In Industrial Age, World's Languages Dwindle in Number
THERE are powerful lobbies for saving the whales and other endangered species. But who speaks up for the world's endangered languages?
In the coming century, 90 to 95 percent of the existing 6,000 tongues will become extinct or will be headed for extinction if present trends continue, according to Michael Krauss, who heads the Alaska Native Language Center at the University of Alaska in Fairbanks.
There seems to be little public awareness of this decline. Yet, to the handful of linguists who are concerned about it, that loss is as tragic as is the loss of plants and animals. That is why some of these linguists held a symposium here at the annual meeting of the American Association for the Advancement of Science.

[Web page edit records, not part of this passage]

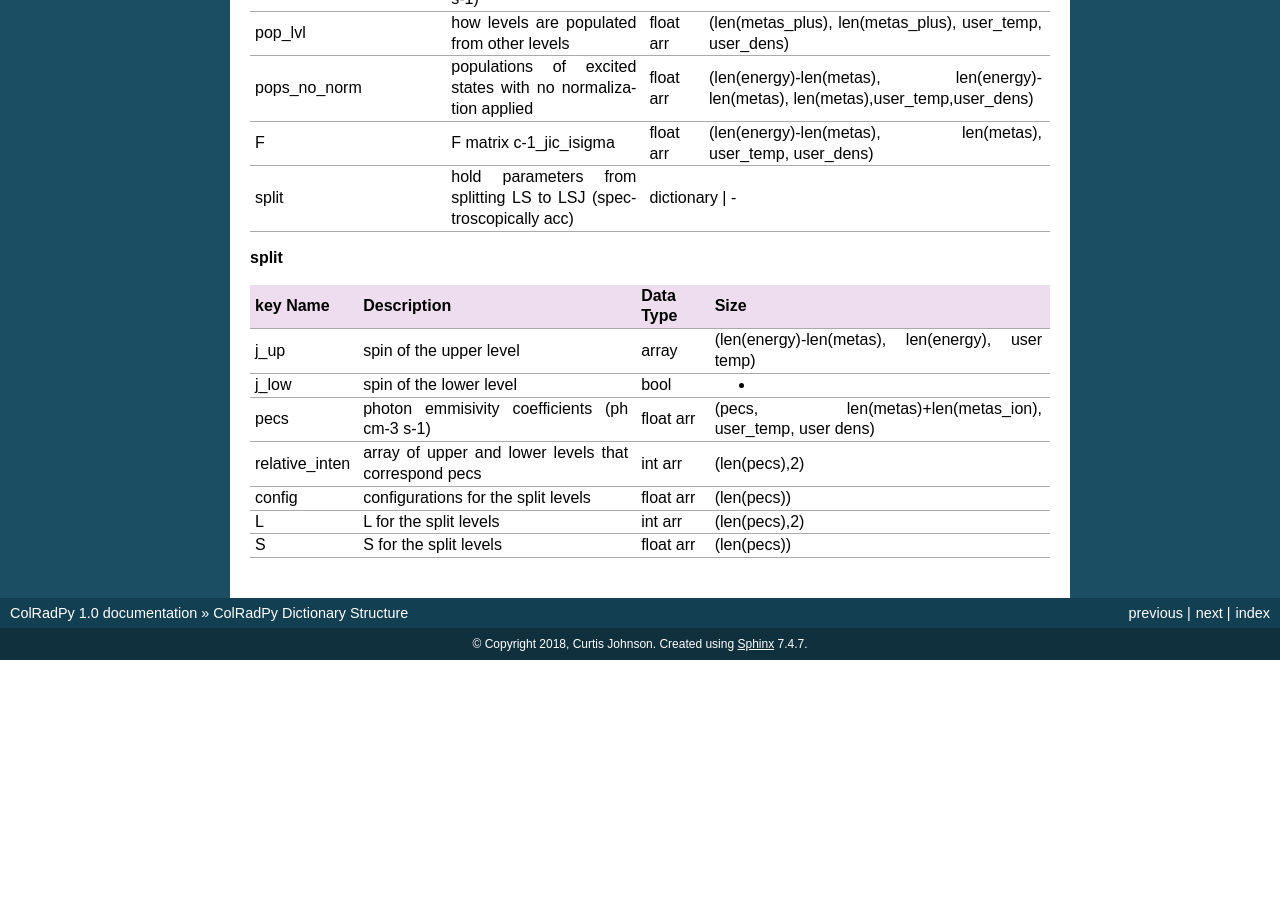
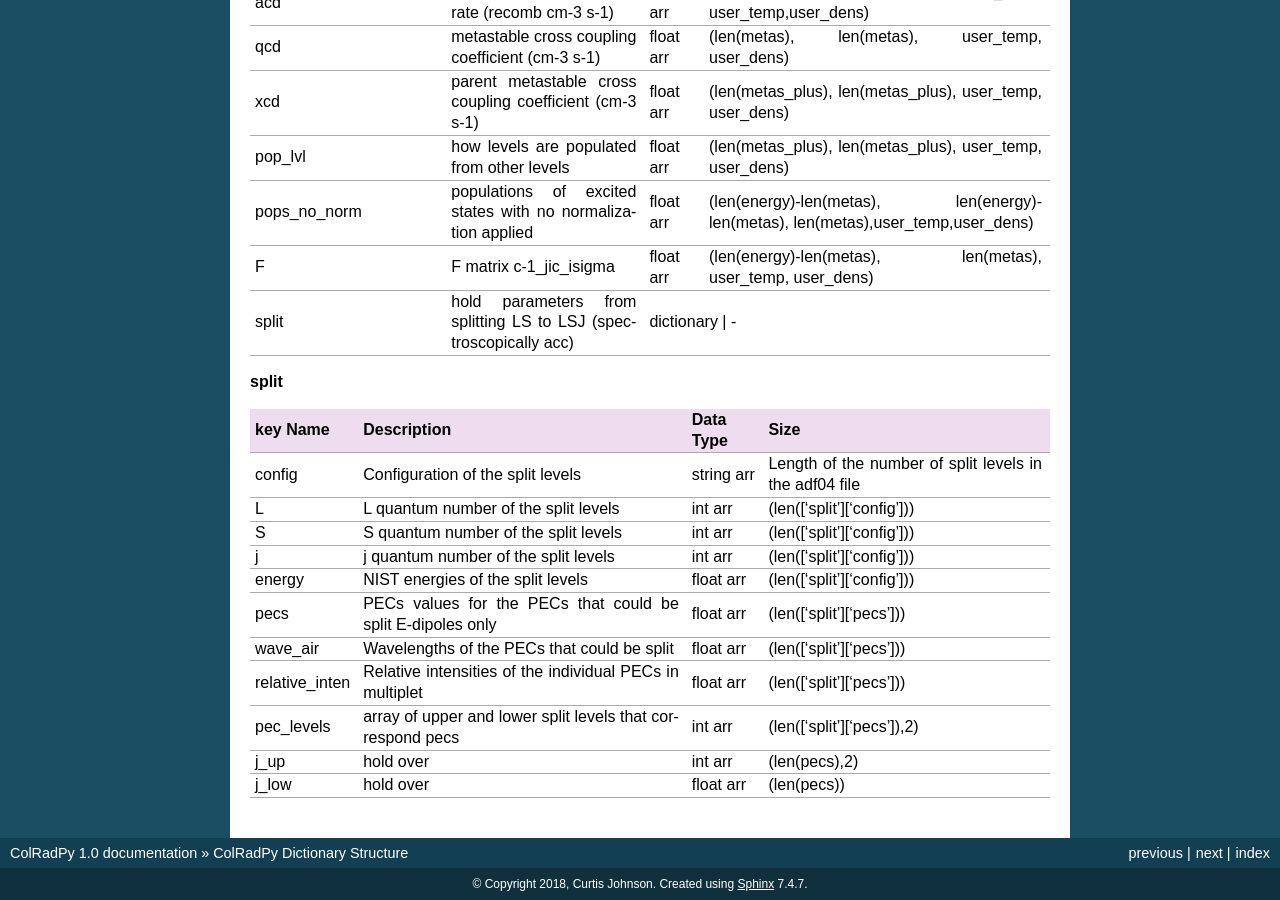
Before and after one commit to johnson-c/ColRadPy, a Sphinx documentation site: the page built from doc/dictionary.rst, in a window 1280 px wide and 900 px high, scrolled down 3674 px. Built offline with Sphinx 7.4.7, drawn with Linux system fonts in a browser that asks for light colours; pages that are not in the unit, such as notebooks, are missing from menus; before the commit the page ends 4334 px from its top, so only the background shows below that; some of the changed text lies outside the part shown.

Commit message:
updating doc

```diff
--- /dev/null
+++ b/doc/.#tutorial.rst
@@ -0,0 +1 @@
+curtis@wopr.8438:1567975482
--- a/doc/dictionary.rst
+++ b/doc/dictionary.rst
@@ -217,6 +217,26 @@ ColRadPy data
 +---------------------------------+-------------------------------------------------------------------+----------------+---------------------------------------------------------------------+
 
 
+
+
+**NIST**
+
+
++---------------------------------+-------------------------------------------------------------------+----------------+---------------------------------------------------------------------+
+|  key Name                       | Description                                                       | Data Type      |     Size                                                            |
++=================================+===================================================================+================+=====================================================================+
+|     levels                      | NIST levels data base                                             | array          |                                                                     |
++---------------------------------+-------------------------------------------------------------------+----------------+---------------------------------------------------------------------+
+|     lines                       | NIST lines database                                               | array          |                                                                     |
++---------------------------------+-------------------------------------------------------------------+----------------+---------------------------------------------------------------------+
+
+
+
+
+
+
+
+
 **processed**
 
 
@@ -259,17 +279,25 @@ ColRadPy data
 +---------------------------------+-------------------------------------------------------------------+----------------+--------------------------------------------------------------------------------+
 |  key Name                       | Description                                                       | Data Type      |     Size                                                                       |
 +=================================+===================================================================+================+================================================================================+
-| j_up                            | spin of the upper level                                           | array          | (len(energy)-len(metas), len(energy), user temp)                               |
+|         config                  | Configuration of the split levels                                 | string arr     | Length of the number of split levels in the adf04 file                         |
 +---------------------------------+-------------------------------------------------------------------+----------------+--------------------------------------------------------------------------------+
-|            j_low                | spin of the lower level                                           | bool           |                                -                                               |
+|            L                    | L quantum number of the split levels                              | int arr        | (len(['split']['config']))                                                     |
 +---------------------------------+-------------------------------------------------------------------+----------------+--------------------------------------------------------------------------------+
-|            pecs                 | photon emmisivity coefficients (ph cm-3 s-1)                      | float arr      | (pecs, len(metas)+len(metas_ion), user_temp, user dens)                        |
+|            S                    | S quantum number of the split levels                              | int arr        | (len(['split']['config']))                                                     |
 +---------------------------------+-------------------------------------------------------------------+----------------+--------------------------------------------------------------------------------+
-|        relative_inten           | array of upper and lower levels that correspond pecs              | int arr        | (len(pecs),2)                                                                  |
+|        j                        | j quantum number of the split levels                              | int arr        | (len(['split']['config']))                                                     |
 +---------------------------------+-------------------------------------------------------------------+----------------+--------------------------------------------------------------------------------+
-|           config                | configurations for the split levels                               | float arr      | (len(pecs))                                                                    |
+|           energy                | NIST energies of the split levels                                 | float arr      | (len(['split']['config']))                                                     |
 +---------------------------------+-------------------------------------------------------------------+----------------+--------------------------------------------------------------------------------+
-|                L                | L for the split levels                                            | int arr        | (len(pecs),2)                                                                  |
+|           pecs                  | PECs values for the PECs that could be split E-dipoles only       | float arr      | (len(['split']['pecs']))                                                       |
 +---------------------------------+-------------------------------------------------------------------+----------------+--------------------------------------------------------------------------------+
-|           S                     | S for the split levels                                            | float arr      | (len(pecs))                                                                    |
+|           wave_air              | Wavelengths of the PECs that could be split                       | float arr      | (len(['split']['pecs']))                                                       |
 +---------------------------------+-------------------------------------------------------------------+----------------+--------------------------------------------------------------------------------+
+|           relative_inten        | Relative intensities of the individual PECs in multiplet          | float arr      | (len(['split']['pecs']))                                                       |
++---------------------------------+-------------------------------------------------------------------+----------------+--------------------------------------------------------------------------------+
+|           pec_levels            | array of upper and lower split levels that correspond pecs        | int arr        | (len(['split']['pecs']),2)                                                     |
++---------------------------------+-------------------------------------------------------------------+----------------+--------------------------------------------------------------------------------+
+|               j_up              | hold over                                                         | int arr        | (len(pecs),2)                                                                  |
++---------------------------------+-------------------------------------------------------------------+----------------+--------------------------------------------------------------------------------+
+|           j_low                 | hold over                                                         | float arr      | (len(pecs))                                                                    |
++---------------------------------+-------------------------------------------------------------------+----------------+--------------------------------------------------------------------------------+
```
Also changed, not shown: doc/source/colradpy.rst (added, +126 -0 lines), 4 other files.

As Dr. Krauss explained, they want to call attention to what they consider a loss of human diversity and cultural heritage of value to all humans.
Languages have come and gone throughout humanity's development. But there has always been a rich diversity. Now that diversity is disappearing at a precipitous rate.
Krauss says that, although anthropologists lack good data on the loss rate, something between 20 and 50 percent of present-day languages probably are no longer being learned by children. That includes 149 of the 187 native languages still spoken in North America. Krauss adds that only about 5 to 10 percent of the existing 6,000 tongues can be considered ``safe.'' These are national languages or those spoken by large numbers of people.
Scientists here attributed the loss of languages to some of the same influences that affect the loss species: the destruction of habitat and pollution and the general advance of industrial civilization. These things disrupt small human groups just as they do plants and animals. Global trade and communication also contribute to the growing dominance of some languages at the expense of others.
Languages are distributed unevenly around the world. There are approximately 900 in the Americas, 275 in Europe and the Middle East, 1,900 in Africa, and 3,000 throughout Asia and the Pacific Ocean area. Many are regional and spoken by a few thousand people at most. For example, about 8 million people account for 1,400 languages in the Pacific Islands and New Guinea. And some of these languages are as different from one another as French is from Japanese.
Yet as Krauss and his colleague Leanne Hinton of the University of California at Berkeley noted at a press conference, even a language with only a few speakers represents a major human achievement. It represents long cultural development. It embodies what may be unique ways of looking at space and time and at the common human experience of living on Earth. These could provide helpful insights as humanity tries to work out ways of maintaining a healthy planet.
Whenever a language is allowed to die, such elements of cultural diversity are lost. ``We do not have the right to make that decision [to incur that loss] for our posterity,'' Krauss says.
Yet, as Dr. Hinton explained, it's hard to revive a moribund language. It's easy for the young generation to adopt the dominant language and let the language of their heritage slip. But some of those younger people are awakening to what they are losing. Hinton, for example, is guiding a program in California in which younger adults ``apprentice'' themselves to older relatives who still speak the ancestral tongue. That way a language still spoken by only a few people can be passed to younger speakers. The hope is that this will help lay the foundation for reviving the language.
Hinton acknowledges this is a small attack on a massive challenge. A global effort is needed if the rapid loss of languages is to be stemmed. A first step, Krauss says, would be for linguists to join forces with the scientific community that is concerned with saving the planet's biological diversity. He considers human cultural diversity as important as the diversity of plants and animals.